**PROBLEM REQUIREMENTS:** Word for word, repeat the entries, minus the pictures.

**DATA FOR THIS EXERCISE:**

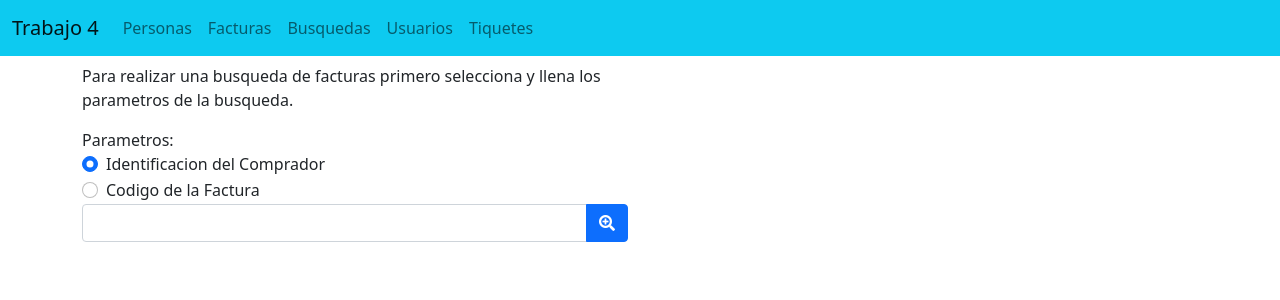
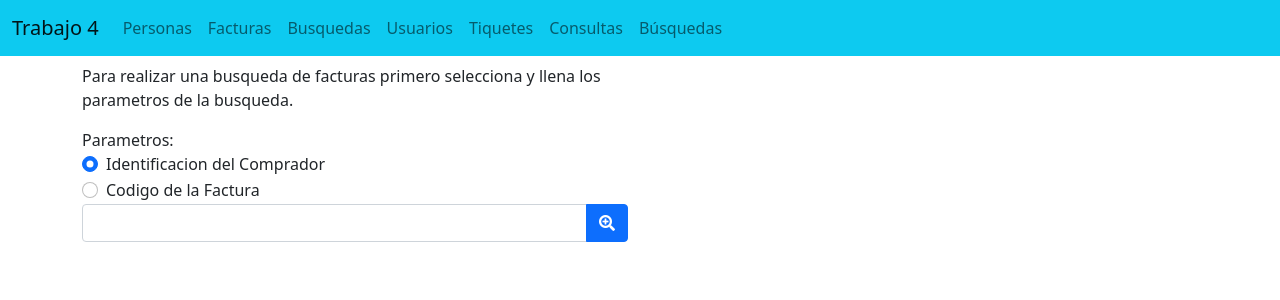
Before and after one commit to julian4u0/trabajo-sql-bases-de-datos, a PHP site: page /busquedas/busquedas.php in a window 1280 px wide. Shown: the top 300 px of the page. Run offline with PHP 8.4, Linux system fonts and the light colour scheme; some libraries are stand-ins or nearby versions.

Commit message:
Update cabezera.php

```diff
--- a/elementos/cabezera.php
+++ b/elementos/cabezera.php
@@ -14,7 +14,7 @@
                     <a class="nav-link" href="../facturas/facturas.php">Facturas</a>
                 </li>
                 <li class="nav-item">
-                    <a class="nav-link" href="../busquedas/busquedas.php">Busquedas</a>
+                    <a class="nav-link" href="../busquedas/busquedas1.php">Busquedas</a>
                 </li>
                 <li class="nav-item">
                     <a class="nav-link" href="../usuarios/usuarios.php">Usuarios</a>
@@ -22,6 +22,12 @@
                 <li class="nav-item">
                     <a class="nav-link" href="../tiquetes/tiquetes.php">Tiquetes</a>
                 </li>
+                <li class="nav-item">
+                    <a class="nav-link" href="../consultas/consultas.php">Consultas</a>
+                </li>
+                <li class="nav-item">
+                    <a class="nav-link" href="../busquedas/busquedas.php">Búsquedas</a>
+                </li>
             </ul>
         </div>
     </div>
```
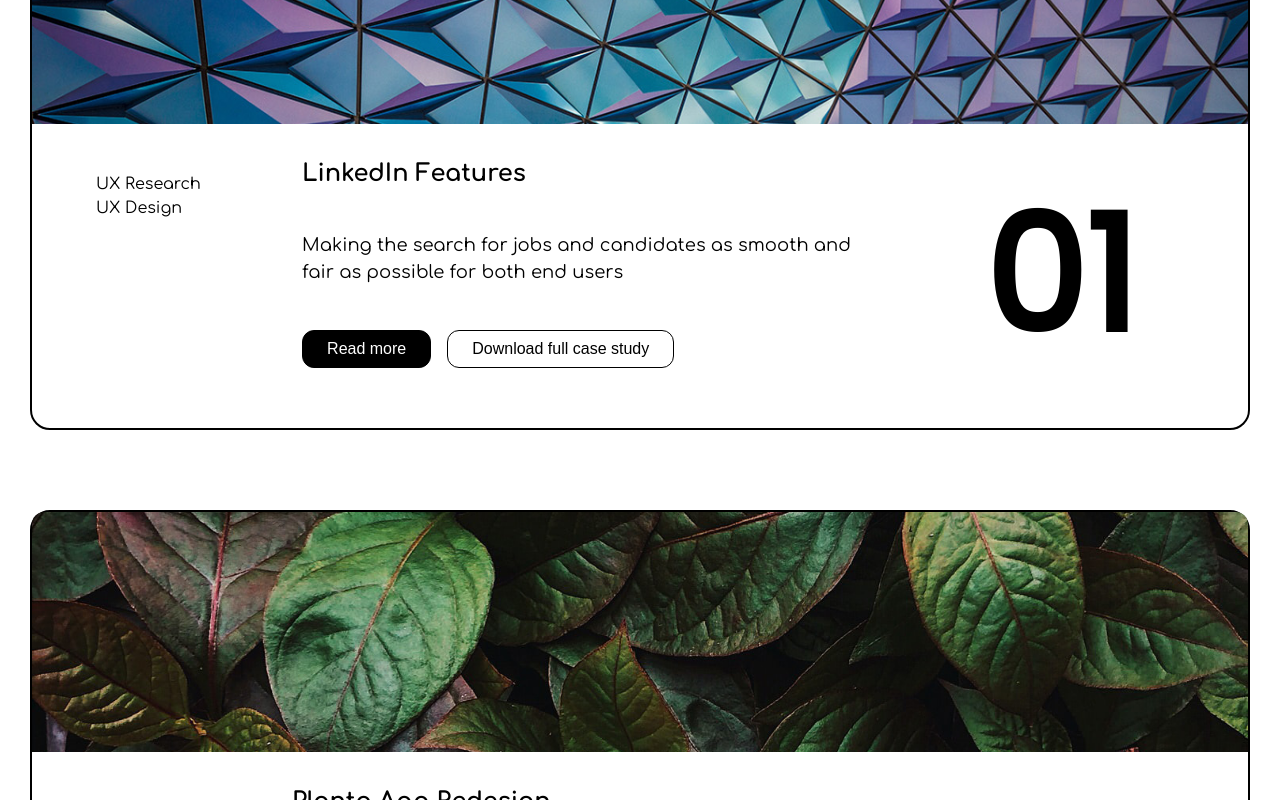
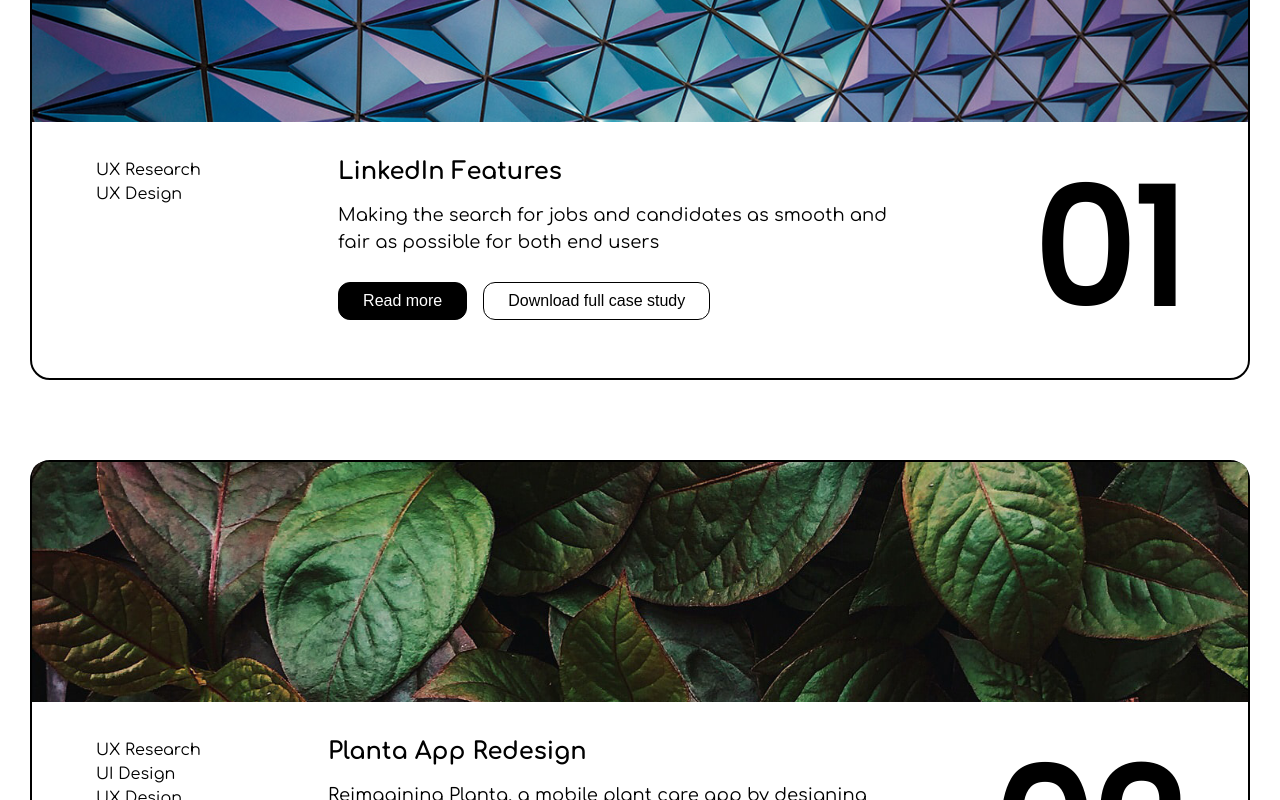
Before and after one commit to pashapear/jois-lee, a Next.js app: page / in a window 1280 px wide. Shown: the part 1100-1900 px from the top of the page. Built offline with nearby package versions, Linux system fonts and the light colour scheme.

Commit message:
landing and project page updates

```diff
--- a/components/pages/landing.js
+++ b/components/pages/landing.js
@@ -18,8 +18,9 @@
 `;
 const Title = styled.h1`
 	max-width: 27rem;
-	margin-top: 6rem;
+	margin-top: 9rem;
 	margin-bottom: 0;
+	line-height: normal;
 `;
 const Blurb = styled.h2`
 	font-size: ${({ isMobile }) => (isMobile ? "1.125" : "1.5rem")};
--- a/components/pages/projects.js
+++ b/components/pages/projects.js
@@ -96,49 +96,69 @@
 	background-size: cover;
 `;
 const CardContent = styled(MotionDiv)`
-	padding: 2rem;
+	padding: 2rem 4rem;
 	display: grid;
 	column-gap: 1rem;
 	justify-content: center;
-	grid-template-columns: ${({ isMobile }) =>
-		isMobile ? "1fr 3fr" : "2fr 6fr 1fr"};
-	grid-template-rows: repeat(3, auto);
-	grid-template-areas: ${({ isMobile }) => {
-		if (isMobile) {
-			return `"index title"
-					"index description"
-					"bullets description"
-					"bullets buttons"`;
-		} else {
-			return `"bullets title index"
-					"bullets description index"
-					"bullets buttons index"`;
-		}
-	}};
+	grid-template-columns: 2fr 6fr 1fr;
+	grid-template-rows: ${({ expanded }) =>
+		expanded ? "repeat(3, auto)" : "3rem 5rem 4rem"};
+	grid-template-areas:
+		"bullets title index"
+		"bullets description index"
+		"bullets buttons index";
+
+	@media (max-width: 1000px) {
+		grid-template-rows: ${({ expanded }) =>
+			expanded ? "repeat(3, auto)" : "3rem 6rem 4rem"};
+	}
+
+	@media (max-width: 768px) {
+		grid-template-columns: 1fr 3fr;
+		grid-template-rows: repeat(3, auto);
+		grid-template-areas:
+			"index title"
+			"index description"
+			"bullets description"
+			"bullets buttons";
+	}
 `;
+
 const CardTitle = styled.h2`
 	grid-area: title;
-	margin-bottom: 0.75rem;
+
+	@media (max-width: 768px) {
+		margin-bottom: 0.75rem;
+	}
 `;
 const CardBullets = styled.div`
 	grid-area: bullets;
-	padding-top: ${({ isMobile }) => (isMobile ? 0 : "1rem")};
-	padding-left: ${({ isMobile }) => (isMobile ? 0 : "2rem")};
+	margin-top: 0.25rem;
 `;
 const CardBullet = styled.p`
 	font-size: medium;
+
+	@media (max-width: 768px) {
+		font-size: small;
+	}
 `;
 const CardDescription = styled.p`
 	grid-area: description;
 	max-width: 35rem;
 	margin-bottom: 1rem;
 	font-size: large;
+
+	@media (max-width: 768px) {
+		font-size: medium;
+	}
 `;
 const CardIndex = styled.h1`
 	grid-area: index;
 	font-size: ${({ isMobile }) => (isMobile ? "5rem" : "10rem")};
 	font-family: "Poppins", sans-serif;
-	padding-right: ${({ isMobile }) => (isMobile ? "0" : "5rem")};
+	align-self: ${({ expanded, isMobile }) =>
+		expanded || isMobile ? "flex-start" : "center"};
+	line-height: 1;
 `;
 
 const CardButtons = styled(MotionDiv)`
@@ -178,7 +198,7 @@
 		<CardWrapper>
 			<ScrollTarget ref={scrollRef}></ScrollTarget>
 			<CardImage imageUrl={img.src} />
-			<CardContent isMobile={isMobile}>
+			<CardContent isMobile={isMobile} expanded={expanded}>
 				<CardTitle>{name}</CardTitle>
 				<CardBullets isMobile={isMobile}>
 					{bullets.map((bullet, idx) => (
@@ -186,7 +206,9 @@
 					))}
 				</CardBullets>
 				<CardDescription>{description}</CardDescription>
-				<CardIndex isMobile={isMobile}>0{id}</CardIndex>
+				<CardIndex isMobile={isMobile} expanded={expanded}>
+					0{id}
+				</CardIndex>
 				{!expanded ? (
 					<CardButtons>
 						<BlackButton onClick={() => setExpanded(true)}>
```
Also changed, not shown: 1 other file (tests, documents, lock files or other folders).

**TASK RESULT:**
Before and after one commit to julian4u0/trabajo-sql-bases-de-datos, a PHP site: page /busquedas/busquedas.php in a window 1280 px wide. Shown: the top 300 px of the page. Run offline with PHP 8.4, Linux system fonts and the light colour scheme; some libraries are stand-ins or nearby versions.

Commit message:
Update cabezera.php

```diff
--- a/elementos/cabezera.php
+++ b/elementos/cabezera.php
@@ -14,7 +14,7 @@
                     <a class="nav-link" href="../facturas/facturas.php">Facturas</a>
                 </li>
                 <li class="nav-item">
-                    <a class="nav-link" href="../busquedas/busquedas.php">Busquedas</a>
+                    <a class="nav-link" href="../busquedas/busquedas1.php">Busquedas</a>
                 </li>
                 <li class="nav-item">
                     <a class="nav-link" href="../usuarios/usuarios.php">Usuarios</a>
@@ -22,6 +22,12 @@
                 <li class="nav-item">
                     <a class="nav-link" href="../tiquetes/tiquetes.php">Tiquetes</a>
                 </li>
+                <li class="nav-item">
+                    <a class="nav-link" href="../consultas/consultas.php">Consultas</a>
+                </li>
+                <li class="nav-item">
+                    <a class="nav-link" href="../busquedas/busquedas.php">Búsquedas</a>
+                </li>
             </ul>
         </div>
     </div>
```
Before and after one commit to pashapear/jois-lee, a Next.js app: page / in a window 1280 px wide. Shown: the part 1100-1900 px from the top of the page. Built offline with nearby package versions, Linux system fonts and the light colour scheme.

Commit message:
landing and project page updates

```diff
--- a/components/pages/landing.js
+++ b/components/pages/landing.js
@@ -18,8 +18,9 @@
 `;
 const Title = styled.h1`
 	max-width: 27rem;
-	margin-top: 6rem;
+	margin-top: 9rem;
 	margin-bottom: 0;
+	line-height: normal;
 `;
 const Blurb = styled.h2`
 	font-size: ${({ isMobile }) => (isMobile ? "1.125" : "1.5rem")};
--- a/components/pages/projects.js
+++ b/components/pages/projects.js
@@ -96,49 +96,69 @@
 	background-size: cover;
 `;
 const CardContent = styled(MotionDiv)`
-	padding: 2rem;
+	padding: 2rem 4rem;
 	display: grid;
 	column-gap: 1rem;
 	justify-content: center;
-	grid-template-columns: ${({ isMobile }) =>
-		isMobile ? "1fr 3fr" : "2fr 6fr 1fr"};
-	grid-template-rows: repeat(3, auto);
-	grid-template-areas: ${({ isMobile }) => {
-		if (isMobile) {
-			return `"index title"
-					"index description"
-					"bullets description"
-					"bullets buttons"`;
-		} else {
-			return `"bullets title index"
-					"bullets description index"
-					"bullets buttons index"`;
-		}
-	}};
+	grid-template-columns: 2fr 6fr 1fr;
+	grid-template-rows: ${({ expanded }) =>
+		expanded ? "repeat(3, auto)" : "3rem 5rem 4rem"};
+	grid-template-areas:
+		"bullets title index"
+		"bullets description index"
+		"bullets buttons index";
+
+	@media (max-width: 1000px) {
+		grid-template-rows: ${({ expanded }) =>
+			expanded ? "repeat(3, auto)" : "3rem 6rem 4rem"};
+	}
+
+	@media (max-width: 768px) {
+		grid-template-columns: 1fr 3fr;
+		grid-template-rows: repeat(3, auto);
+		grid-template-areas:
+			"index title"
+			"index description"
+			"bullets description"
+			"bullets buttons";
+	}
 `;
+
 const CardTitle = styled.h2`
 	grid-area: title;
-	margin-bottom: 0.75rem;
+
+	@media (max-width: 768px) {
+		margin-bottom: 0.75rem;
+	}
 `;
 const CardBullets = styled.div`
 	grid-area: bullets;
-	padding-top: ${({ isMobile }) => (isMobile ? 0 : "1rem")};
-	padding-left: ${({ isMobile }) => (isMobile ? 0 : "2rem")};
+	margin-top: 0.25rem;
 `;
 const CardBullet = styled.p`
 	font-size: medium;
+
+	@media (max-width: 768px) {
+		font-size: small;
+	}
 `;
 const CardDescription = styled.p`
 	grid-area: description;
 	max-width: 35rem;
 	margin-bottom: 1rem;
 	font-size: large;
+
+	@media (max-width: 768px) {
+		font-size: medium;
+	}
 `;
 const CardIndex = styled.h1`
 	grid-area: index;
 	font-size: ${({ isMobile }) => (isMobile ? "5rem" : "10rem")};
 	font-family: "Poppins", sans-serif;
-	padding-right: ${({ isMobile }) => (isMobile ? "0" : "5rem")};
+	align-self: ${({ expanded, isMobile }) =>
+		expanded || isMobile ? "flex-start" : "center"};
+	line-height: 1;
 `;
 
 const CardButtons = styled(MotionDiv)`
@@ -178,7 +198,7 @@
 		<CardWrapper>
 			<ScrollTarget ref={scrollRef}></ScrollTarget>
 			<CardImage imageUrl={img.src} />
-			<CardContent isMobile={isMobile}>
+			<CardContent isMobile={isMobile} expanded={expanded}>
 				<CardTitle>{name}</CardTitle>
 				<CardBullets isMobile={isMobile}>
 					{bullets.map((bullet, idx) => (
@@ -186,7 +206,9 @@
 					))}
 				</CardBullets>
 				<CardDescription>{description}</CardDescription>
-				<CardIndex isMobile={isMobile}>0{id}</CardIndex>
+				<CardIndex isMobile={isMobile} expanded={expanded}>
+					0{id}
+				</CardIndex>
 				{!expanded ? (
 					<CardButtons>
 						<BlackButton onClick={() => setExpanded(true)}>
```
Also changed, not shown: 1 other file (tests, documents, lock files or other folders).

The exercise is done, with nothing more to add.